Pamela Ann Smith interviewed Robert Mabro, a world recognized expert on oil and gas and founder and current honorary president of the Oxford Institute of Energy Studies. The full interview is at RedOrbit (hat tip reader Michael) but the formatting is annoying (bizarrely, it doesn’t say who is saying what, although readers can infer most of the time). I’ve taken a section from the blog OilMastery where they did mark who said what, and did the same myself for another bit later in the interview.
Robert Mabro: On the supply side, there Is a huge controversy about what Saudi Arabia’s reserves really are. There is talk of a peak, very soon, In oil supplies worldwide and that after that, we will have to learn to live with much less oil. It’s all irrelevant. It’s nonsense. When we talk about reserves, we are talking about oil in the ground. The concepts about reserves are metaphysical concepts. They have never been accurate, and they never will be.
Pamela Ann Smith: So, the distinction between proven and probable reserves is meaningless?
Mabro: No, it’s not meaningless. But it is one phony number compared to another phony number. I’ll give you an example. I tell my students, do the following exercise. ‘Go to the BP Statistical Review of World Energy and see what the reserves of the non-Opec countries were 20 years ago. Then, compare them with the reserves of the same countries in the latest issue. Then, they have to make a longer calculation: ‘see how much these non-Opec countries have produced in these past 20 years.’ Now, if the first estimate is correct, they, the non-Opec countries, would not have a drop of oil left. That’s the first point. The second point is, ‘Why should I care? Why should anybody on earth care whether Saudi Arabia has 260bn barrels of crude oil reserves, or 100bn?’ It doesn’t matter, not at all. Because what you can produce today, whether it’s 260bn or 100bn, the answer is the same. You cannot produce on the basis of 300bn, or 260bn in reserves. But if you produce at the same rate vis-a-vis reserves that the North Sea has, Saudi Arabia would be now be producing more than the whole world’s consumption. Of course, its oil would then run out quickly. So, it’s irrelevant unless you are thinking 40 or 50 years ahead. But I will certainly be dead by then…

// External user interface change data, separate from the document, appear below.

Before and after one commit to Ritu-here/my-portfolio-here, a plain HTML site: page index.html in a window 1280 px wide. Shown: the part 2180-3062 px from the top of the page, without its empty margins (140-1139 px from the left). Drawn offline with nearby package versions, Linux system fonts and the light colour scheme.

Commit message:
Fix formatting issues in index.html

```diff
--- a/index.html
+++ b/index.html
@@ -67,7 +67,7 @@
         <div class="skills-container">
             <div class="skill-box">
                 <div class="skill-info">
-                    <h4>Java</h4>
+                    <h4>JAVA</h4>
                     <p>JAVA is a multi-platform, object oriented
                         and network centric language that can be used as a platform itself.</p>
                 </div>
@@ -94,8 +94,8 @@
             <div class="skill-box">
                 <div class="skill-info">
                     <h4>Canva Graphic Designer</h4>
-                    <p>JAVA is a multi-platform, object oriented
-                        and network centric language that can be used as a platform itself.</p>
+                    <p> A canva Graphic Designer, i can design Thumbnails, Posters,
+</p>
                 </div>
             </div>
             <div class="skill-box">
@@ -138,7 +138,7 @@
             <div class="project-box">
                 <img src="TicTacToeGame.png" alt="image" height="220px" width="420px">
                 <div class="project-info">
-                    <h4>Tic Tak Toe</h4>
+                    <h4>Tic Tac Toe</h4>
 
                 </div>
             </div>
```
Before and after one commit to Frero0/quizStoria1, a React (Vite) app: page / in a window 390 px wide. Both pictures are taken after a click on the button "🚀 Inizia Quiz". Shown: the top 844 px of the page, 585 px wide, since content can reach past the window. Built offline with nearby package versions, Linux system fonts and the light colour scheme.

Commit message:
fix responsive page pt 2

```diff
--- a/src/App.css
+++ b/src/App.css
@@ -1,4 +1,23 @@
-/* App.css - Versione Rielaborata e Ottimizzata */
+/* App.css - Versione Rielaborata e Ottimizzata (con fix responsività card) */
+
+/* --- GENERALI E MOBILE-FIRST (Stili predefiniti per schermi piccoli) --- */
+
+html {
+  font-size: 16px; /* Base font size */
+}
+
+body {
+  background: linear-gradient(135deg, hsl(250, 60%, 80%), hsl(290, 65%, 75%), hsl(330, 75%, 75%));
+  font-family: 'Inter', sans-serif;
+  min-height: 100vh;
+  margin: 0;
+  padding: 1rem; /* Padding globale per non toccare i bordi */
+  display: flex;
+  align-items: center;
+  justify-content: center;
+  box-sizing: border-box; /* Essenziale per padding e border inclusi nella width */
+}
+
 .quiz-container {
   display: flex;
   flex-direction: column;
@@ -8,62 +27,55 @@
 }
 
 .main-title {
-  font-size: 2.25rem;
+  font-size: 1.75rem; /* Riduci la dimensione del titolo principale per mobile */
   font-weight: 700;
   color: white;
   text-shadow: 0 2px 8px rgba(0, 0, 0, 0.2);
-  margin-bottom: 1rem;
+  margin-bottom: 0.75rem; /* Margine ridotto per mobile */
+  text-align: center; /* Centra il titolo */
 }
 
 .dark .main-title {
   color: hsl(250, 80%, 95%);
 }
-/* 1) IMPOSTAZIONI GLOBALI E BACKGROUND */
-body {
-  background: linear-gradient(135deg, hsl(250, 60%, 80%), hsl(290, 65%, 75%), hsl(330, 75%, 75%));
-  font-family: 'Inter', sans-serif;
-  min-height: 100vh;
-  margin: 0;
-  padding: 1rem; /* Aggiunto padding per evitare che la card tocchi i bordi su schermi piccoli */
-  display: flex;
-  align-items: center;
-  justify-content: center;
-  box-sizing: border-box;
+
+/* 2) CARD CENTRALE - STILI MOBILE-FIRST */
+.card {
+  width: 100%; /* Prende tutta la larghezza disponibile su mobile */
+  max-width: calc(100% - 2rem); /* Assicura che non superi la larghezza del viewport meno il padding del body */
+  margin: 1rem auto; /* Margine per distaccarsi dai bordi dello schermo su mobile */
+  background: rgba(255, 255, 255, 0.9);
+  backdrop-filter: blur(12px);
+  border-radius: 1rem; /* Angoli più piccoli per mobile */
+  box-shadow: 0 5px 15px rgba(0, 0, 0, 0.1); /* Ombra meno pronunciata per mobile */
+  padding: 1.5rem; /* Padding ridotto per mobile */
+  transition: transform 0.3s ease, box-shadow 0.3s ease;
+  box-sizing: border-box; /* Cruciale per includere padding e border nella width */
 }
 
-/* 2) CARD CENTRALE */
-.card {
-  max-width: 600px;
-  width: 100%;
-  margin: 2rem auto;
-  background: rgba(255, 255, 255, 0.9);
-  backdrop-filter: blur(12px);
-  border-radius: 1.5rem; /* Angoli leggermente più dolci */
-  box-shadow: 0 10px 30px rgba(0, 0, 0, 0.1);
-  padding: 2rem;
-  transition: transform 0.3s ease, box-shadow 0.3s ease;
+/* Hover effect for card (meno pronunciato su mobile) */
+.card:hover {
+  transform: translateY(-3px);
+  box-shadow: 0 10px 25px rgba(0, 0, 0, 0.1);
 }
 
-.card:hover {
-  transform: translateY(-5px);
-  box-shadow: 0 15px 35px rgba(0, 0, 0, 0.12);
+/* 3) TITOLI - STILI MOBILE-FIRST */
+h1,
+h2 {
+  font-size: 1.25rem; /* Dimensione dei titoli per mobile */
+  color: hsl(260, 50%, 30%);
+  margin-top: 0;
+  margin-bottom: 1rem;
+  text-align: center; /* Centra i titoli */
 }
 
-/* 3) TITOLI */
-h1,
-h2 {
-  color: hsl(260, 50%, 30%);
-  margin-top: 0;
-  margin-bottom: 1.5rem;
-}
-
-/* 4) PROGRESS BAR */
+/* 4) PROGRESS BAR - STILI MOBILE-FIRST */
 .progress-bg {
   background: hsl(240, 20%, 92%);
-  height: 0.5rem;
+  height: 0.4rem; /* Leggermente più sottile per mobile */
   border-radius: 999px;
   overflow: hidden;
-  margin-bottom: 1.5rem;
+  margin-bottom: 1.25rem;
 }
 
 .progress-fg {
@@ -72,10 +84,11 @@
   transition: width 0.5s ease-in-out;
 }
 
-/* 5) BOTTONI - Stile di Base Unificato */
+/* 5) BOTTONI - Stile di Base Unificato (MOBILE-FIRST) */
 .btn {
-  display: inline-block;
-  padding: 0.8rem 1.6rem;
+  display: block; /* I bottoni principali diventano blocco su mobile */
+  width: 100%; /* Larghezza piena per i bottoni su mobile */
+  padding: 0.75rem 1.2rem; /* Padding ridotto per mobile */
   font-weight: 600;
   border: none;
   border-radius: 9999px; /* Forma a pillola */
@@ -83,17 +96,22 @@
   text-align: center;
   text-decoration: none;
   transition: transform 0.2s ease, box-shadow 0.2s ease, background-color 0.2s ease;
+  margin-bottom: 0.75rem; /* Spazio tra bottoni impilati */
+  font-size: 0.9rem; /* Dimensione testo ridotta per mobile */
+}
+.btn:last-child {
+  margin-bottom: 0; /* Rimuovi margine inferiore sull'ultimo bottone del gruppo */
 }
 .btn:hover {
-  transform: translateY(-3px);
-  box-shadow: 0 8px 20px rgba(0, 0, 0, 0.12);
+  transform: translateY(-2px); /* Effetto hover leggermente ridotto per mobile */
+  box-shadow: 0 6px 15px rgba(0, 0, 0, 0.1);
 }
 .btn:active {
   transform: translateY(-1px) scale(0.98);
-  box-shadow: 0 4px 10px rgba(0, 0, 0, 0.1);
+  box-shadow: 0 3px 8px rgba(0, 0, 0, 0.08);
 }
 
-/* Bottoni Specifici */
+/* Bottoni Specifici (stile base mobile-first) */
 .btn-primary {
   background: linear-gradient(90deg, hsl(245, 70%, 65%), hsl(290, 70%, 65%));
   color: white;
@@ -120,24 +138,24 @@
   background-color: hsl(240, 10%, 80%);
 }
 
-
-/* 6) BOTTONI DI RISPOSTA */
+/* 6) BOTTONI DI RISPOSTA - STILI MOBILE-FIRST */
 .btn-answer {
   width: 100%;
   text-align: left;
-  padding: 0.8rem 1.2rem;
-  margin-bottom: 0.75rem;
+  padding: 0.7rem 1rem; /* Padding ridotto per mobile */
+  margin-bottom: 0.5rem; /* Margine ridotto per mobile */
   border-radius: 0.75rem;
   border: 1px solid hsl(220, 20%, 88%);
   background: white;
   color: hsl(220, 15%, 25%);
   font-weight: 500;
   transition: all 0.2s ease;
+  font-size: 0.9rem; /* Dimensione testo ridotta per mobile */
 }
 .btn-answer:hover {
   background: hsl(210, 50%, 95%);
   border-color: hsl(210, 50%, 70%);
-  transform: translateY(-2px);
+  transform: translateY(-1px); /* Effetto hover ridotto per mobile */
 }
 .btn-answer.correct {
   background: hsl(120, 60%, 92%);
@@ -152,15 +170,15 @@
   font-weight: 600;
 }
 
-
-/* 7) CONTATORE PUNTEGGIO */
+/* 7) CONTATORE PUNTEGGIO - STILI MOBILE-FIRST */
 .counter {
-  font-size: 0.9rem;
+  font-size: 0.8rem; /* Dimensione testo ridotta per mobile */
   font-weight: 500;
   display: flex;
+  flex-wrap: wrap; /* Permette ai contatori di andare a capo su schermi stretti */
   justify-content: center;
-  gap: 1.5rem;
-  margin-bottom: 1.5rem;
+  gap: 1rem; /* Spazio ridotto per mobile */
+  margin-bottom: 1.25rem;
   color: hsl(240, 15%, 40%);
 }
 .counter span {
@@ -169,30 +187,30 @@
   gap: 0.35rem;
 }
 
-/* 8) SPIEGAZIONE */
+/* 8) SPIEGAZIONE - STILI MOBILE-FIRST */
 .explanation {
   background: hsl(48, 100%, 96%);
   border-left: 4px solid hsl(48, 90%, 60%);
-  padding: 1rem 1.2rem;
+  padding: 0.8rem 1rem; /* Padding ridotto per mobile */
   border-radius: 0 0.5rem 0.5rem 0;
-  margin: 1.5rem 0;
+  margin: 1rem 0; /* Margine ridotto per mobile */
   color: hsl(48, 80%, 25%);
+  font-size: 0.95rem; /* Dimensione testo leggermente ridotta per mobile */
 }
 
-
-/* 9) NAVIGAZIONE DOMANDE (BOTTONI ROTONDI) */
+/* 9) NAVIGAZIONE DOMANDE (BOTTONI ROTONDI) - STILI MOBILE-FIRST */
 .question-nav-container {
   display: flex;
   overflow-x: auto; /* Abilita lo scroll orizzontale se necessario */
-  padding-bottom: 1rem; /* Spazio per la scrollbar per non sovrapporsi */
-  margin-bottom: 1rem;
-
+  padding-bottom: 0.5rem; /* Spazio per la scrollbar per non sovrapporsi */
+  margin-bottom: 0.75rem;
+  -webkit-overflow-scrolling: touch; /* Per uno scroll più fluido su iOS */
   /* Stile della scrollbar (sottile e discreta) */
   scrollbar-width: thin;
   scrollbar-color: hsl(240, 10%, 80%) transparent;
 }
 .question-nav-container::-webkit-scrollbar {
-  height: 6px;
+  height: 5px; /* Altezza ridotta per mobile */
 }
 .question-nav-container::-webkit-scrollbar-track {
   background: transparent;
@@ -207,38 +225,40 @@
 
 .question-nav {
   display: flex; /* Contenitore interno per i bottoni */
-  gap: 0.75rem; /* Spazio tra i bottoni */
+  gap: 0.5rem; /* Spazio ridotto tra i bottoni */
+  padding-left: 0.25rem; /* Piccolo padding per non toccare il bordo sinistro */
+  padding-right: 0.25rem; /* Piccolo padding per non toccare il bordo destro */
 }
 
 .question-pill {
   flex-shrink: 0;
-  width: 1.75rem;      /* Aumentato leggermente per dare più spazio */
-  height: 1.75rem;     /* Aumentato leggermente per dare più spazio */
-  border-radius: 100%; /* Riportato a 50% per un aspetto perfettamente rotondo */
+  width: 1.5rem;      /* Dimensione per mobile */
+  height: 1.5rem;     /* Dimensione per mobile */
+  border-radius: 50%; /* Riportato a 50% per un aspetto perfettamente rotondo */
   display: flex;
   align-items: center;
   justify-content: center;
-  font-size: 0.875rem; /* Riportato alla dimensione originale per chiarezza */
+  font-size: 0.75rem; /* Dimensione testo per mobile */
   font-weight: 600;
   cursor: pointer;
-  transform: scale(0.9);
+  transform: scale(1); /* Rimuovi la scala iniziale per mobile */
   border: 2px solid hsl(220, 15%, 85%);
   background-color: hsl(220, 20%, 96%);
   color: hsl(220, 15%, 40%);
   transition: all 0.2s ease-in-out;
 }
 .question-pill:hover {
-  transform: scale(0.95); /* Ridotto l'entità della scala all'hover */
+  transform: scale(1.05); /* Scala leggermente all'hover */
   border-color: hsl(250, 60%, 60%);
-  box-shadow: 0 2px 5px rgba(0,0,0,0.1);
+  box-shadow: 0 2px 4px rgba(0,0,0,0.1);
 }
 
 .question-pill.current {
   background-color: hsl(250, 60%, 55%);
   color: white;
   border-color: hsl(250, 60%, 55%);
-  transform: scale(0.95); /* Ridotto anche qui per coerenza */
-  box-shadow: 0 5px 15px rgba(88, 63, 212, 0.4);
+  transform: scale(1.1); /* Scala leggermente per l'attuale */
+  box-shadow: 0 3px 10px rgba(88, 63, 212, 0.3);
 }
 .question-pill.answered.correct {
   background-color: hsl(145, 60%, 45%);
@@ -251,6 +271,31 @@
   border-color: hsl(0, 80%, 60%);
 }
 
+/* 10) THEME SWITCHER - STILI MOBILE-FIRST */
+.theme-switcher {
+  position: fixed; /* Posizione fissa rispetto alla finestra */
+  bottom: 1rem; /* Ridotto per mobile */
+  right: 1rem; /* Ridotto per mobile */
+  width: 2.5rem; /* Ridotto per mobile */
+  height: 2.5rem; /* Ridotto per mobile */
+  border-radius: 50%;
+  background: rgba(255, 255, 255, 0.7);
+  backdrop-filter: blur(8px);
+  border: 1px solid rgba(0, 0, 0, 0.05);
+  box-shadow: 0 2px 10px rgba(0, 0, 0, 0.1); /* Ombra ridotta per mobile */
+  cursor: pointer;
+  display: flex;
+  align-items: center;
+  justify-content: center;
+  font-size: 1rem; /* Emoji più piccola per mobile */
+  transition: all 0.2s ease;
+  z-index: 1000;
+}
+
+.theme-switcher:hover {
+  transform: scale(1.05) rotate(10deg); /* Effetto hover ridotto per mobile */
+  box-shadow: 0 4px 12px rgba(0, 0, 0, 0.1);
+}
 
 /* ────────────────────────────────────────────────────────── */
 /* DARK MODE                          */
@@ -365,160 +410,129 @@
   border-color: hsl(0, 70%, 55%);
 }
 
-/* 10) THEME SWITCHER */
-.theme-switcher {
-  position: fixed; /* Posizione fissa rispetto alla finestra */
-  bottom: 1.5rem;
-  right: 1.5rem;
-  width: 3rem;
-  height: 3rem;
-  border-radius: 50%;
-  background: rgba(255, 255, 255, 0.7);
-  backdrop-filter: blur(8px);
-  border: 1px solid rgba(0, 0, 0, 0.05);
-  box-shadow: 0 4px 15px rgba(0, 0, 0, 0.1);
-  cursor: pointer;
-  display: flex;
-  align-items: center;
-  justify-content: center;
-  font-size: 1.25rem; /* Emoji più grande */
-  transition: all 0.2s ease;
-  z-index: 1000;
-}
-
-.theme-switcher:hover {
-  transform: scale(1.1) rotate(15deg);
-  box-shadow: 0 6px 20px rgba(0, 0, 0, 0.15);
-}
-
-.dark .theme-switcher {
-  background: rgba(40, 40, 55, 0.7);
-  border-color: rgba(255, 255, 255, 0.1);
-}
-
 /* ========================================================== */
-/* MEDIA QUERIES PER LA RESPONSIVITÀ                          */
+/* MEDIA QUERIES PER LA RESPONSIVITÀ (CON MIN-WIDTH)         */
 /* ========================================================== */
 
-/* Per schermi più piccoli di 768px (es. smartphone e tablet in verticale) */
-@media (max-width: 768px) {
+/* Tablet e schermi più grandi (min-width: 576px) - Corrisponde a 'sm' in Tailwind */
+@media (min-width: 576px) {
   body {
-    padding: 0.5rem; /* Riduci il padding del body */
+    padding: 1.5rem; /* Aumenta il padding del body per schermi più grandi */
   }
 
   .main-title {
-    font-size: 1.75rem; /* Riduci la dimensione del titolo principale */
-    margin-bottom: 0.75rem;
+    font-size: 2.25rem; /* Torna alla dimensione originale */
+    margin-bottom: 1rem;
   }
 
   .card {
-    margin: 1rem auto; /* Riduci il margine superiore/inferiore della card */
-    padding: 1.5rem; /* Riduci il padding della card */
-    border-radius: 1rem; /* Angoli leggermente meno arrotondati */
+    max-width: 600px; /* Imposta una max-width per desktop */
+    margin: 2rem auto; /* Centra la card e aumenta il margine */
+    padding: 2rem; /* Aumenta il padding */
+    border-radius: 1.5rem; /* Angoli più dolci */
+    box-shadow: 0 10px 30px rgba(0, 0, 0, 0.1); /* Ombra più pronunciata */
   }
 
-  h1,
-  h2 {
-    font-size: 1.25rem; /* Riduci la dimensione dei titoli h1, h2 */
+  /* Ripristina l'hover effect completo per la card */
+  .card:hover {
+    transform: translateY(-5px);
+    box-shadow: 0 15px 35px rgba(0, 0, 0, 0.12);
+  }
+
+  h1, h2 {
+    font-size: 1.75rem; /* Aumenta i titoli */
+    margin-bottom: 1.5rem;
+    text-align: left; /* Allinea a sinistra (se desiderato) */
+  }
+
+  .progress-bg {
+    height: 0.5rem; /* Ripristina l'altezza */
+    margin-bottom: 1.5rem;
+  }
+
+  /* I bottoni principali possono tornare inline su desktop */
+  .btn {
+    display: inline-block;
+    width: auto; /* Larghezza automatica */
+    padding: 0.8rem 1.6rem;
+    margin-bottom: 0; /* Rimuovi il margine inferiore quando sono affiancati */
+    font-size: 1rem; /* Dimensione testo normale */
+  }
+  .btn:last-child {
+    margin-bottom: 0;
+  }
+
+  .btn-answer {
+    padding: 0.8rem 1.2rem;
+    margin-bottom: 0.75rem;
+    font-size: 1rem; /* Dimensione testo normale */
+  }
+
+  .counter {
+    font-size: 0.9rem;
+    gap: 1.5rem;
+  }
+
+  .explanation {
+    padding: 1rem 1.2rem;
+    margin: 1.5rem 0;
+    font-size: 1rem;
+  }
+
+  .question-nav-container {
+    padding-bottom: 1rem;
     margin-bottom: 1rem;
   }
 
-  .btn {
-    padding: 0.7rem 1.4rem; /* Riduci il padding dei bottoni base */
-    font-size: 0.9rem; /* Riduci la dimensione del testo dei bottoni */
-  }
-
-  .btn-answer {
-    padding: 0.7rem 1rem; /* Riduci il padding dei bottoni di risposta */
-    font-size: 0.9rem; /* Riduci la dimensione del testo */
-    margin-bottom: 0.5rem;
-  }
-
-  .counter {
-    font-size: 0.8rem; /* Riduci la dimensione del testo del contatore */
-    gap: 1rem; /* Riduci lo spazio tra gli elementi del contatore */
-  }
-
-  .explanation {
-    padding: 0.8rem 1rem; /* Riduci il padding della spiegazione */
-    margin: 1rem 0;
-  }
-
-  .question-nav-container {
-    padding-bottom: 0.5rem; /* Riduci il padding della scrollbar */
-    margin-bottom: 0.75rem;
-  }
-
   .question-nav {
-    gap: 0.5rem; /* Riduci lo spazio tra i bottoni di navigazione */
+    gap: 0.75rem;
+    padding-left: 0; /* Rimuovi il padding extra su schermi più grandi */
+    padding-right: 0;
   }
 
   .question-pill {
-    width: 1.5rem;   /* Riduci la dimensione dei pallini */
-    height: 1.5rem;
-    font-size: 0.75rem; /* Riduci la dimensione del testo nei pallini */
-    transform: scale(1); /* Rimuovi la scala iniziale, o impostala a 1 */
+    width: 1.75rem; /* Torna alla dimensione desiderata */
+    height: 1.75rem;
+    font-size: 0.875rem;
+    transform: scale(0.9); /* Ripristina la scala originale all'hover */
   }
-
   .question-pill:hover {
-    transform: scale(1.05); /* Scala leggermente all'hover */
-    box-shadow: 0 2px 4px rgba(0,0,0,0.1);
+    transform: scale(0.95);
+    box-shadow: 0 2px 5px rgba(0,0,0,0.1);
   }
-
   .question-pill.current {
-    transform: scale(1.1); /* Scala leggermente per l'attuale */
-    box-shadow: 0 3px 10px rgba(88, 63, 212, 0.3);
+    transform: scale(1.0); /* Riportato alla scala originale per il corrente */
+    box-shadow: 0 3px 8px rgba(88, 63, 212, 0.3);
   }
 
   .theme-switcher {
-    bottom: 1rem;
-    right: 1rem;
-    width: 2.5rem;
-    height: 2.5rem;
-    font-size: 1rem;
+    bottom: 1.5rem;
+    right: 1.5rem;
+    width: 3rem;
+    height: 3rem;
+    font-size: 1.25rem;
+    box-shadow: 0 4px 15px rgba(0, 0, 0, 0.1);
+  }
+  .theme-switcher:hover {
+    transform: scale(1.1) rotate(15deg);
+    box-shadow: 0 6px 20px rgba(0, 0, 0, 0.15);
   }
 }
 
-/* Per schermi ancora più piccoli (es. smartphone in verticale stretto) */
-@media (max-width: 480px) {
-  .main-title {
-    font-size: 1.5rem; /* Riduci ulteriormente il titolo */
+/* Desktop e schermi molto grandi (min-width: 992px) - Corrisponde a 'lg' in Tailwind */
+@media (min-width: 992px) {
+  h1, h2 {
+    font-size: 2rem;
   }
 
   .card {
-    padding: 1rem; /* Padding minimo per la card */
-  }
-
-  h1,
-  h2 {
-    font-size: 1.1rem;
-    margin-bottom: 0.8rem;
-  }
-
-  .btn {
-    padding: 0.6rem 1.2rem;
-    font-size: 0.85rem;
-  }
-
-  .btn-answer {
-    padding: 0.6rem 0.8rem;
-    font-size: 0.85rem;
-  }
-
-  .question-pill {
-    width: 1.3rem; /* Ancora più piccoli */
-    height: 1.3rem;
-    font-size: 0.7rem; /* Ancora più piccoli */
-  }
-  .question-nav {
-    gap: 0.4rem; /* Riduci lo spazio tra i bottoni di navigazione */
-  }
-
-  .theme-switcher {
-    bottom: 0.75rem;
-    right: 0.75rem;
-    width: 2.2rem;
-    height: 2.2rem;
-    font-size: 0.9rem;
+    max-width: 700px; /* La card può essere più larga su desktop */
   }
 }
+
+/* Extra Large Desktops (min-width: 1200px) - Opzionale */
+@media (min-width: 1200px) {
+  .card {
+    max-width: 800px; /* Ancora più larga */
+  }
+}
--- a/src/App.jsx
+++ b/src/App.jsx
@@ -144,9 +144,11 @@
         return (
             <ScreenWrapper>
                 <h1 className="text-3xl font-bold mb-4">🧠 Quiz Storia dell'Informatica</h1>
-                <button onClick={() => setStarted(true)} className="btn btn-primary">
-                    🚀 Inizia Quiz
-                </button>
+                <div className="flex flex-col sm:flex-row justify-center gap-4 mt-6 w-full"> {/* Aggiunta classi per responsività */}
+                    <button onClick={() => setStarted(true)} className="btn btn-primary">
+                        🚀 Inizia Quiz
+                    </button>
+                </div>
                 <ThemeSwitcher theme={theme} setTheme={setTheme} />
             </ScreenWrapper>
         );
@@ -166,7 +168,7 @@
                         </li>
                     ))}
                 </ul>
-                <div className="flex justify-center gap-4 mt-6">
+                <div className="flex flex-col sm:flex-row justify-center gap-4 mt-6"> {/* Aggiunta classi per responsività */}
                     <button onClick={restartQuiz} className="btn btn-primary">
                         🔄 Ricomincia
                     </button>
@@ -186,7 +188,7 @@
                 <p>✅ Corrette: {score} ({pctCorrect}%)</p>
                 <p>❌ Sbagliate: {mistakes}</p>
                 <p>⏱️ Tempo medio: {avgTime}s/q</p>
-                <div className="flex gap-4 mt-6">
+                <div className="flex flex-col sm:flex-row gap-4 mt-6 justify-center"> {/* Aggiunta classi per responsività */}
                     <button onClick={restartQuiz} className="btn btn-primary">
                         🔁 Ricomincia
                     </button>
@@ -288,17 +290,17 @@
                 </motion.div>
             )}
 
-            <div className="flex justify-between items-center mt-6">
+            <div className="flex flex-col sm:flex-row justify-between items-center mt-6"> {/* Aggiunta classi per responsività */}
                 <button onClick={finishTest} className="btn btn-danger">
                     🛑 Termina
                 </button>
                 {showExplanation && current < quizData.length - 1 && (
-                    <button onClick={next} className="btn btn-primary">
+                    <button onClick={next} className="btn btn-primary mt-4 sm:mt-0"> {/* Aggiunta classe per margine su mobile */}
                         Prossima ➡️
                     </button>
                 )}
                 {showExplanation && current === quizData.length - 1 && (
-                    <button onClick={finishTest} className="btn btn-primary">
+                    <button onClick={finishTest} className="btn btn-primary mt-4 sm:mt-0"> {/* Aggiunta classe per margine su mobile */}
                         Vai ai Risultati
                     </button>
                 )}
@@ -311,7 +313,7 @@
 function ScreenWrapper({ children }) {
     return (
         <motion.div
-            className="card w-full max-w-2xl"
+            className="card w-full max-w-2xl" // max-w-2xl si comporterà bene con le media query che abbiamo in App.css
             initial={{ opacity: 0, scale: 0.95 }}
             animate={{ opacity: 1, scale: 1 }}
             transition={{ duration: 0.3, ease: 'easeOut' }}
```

Smith: And all sorts of things could happen by then?
Mabro: Yes. There is a hysteria about what the reserves are. But there is an even worse hysteria produced by a guy called Simmons. I have met him, he is a fun guy, but he is dangerous.
Smith: You mean Matthew Simmons, the author of Twilight In the Desert: The Coming Saudi Oil Shock and the World Economy? The book that is a bestseller In the States?
Mabro: He has said that the Ghawar field in Saudi Arabia, which is something like 110 miles long and 17 miles wide….
Smith: It’s huge. It’s the biggest one in Saudi Arabia, isn’t it?
Mabro: Yes, and it is well behaved, too. Simmons has said, “It cannot produce anymore. It is declining, and there is water in it.” Well, every field has water. If there isn’t water in it, the oil doesn’t come out! oil is not like a swimming pool, it is in rock, in porous rock. There is water and gas, so when you make the hole, you bring the pressure down, and the water pushes up, so all oil has water in it, and you have to take it out. He claims it’s a lot more, and makes a comparison with a field in Oman which is declining. But this is like comparing a calf with an elephant. A small thing with something big. He has written nonsense on Ghawar. Then he said Saudi Arabia has no surplus capacity. In other words, that they don’t have the capacity to produce more than they are producing today. Why? I was in Saudi Arabia, and I haven’t seen this. Whose leg is he pulling? You can’t see any evidence for this. We have lists of the fields that Saudi Arabia has shut down. This is public knowledge. ‘Surplus capacity’ means that you can produce more, but you keep it in the ground, you shut down certain fields so that you can re-open them when you need it…..
Saudi Arabia produces as little, or as much, as its customers want, subject to its own production constraints. If customers go to, let’s say, Algeria, Algeria may say no. Saudi Arabia has much more oil, much more. They will say yes. The production quota set by Opec is not relevant, except if the market is tight. What determines the level of production is demand.
There is one exception. If the oil price collapses and prices are going very, very low, then Saudi Arabia will produce less than the market wants. This happened in 1998. But the rest of the time, they produce for the market.
Smith: So, is Horsnell right? That too little supply is the main problem?
Mabro: Some other people would say that oil, along with wheat and some metals, remains more attractive than other investments in the financial markets. And we know that the people who lead these markets are financial institutions, the banks and the hedge funds. They are the leaders. So the paradox is that, consciously or unconsciously, the determination of the oil price has gone away from the producers to the financial sector. It went away from the oil people to the non-oil people.
Smith: So is there anything that could stop the oil price from rising in the coming year?
Mabro: Yes, of course. A bubble has formed. We know one thing about bubbles, and that is that they burst. When, I don’t know. It could be tomorrow, it could be in four years’ time.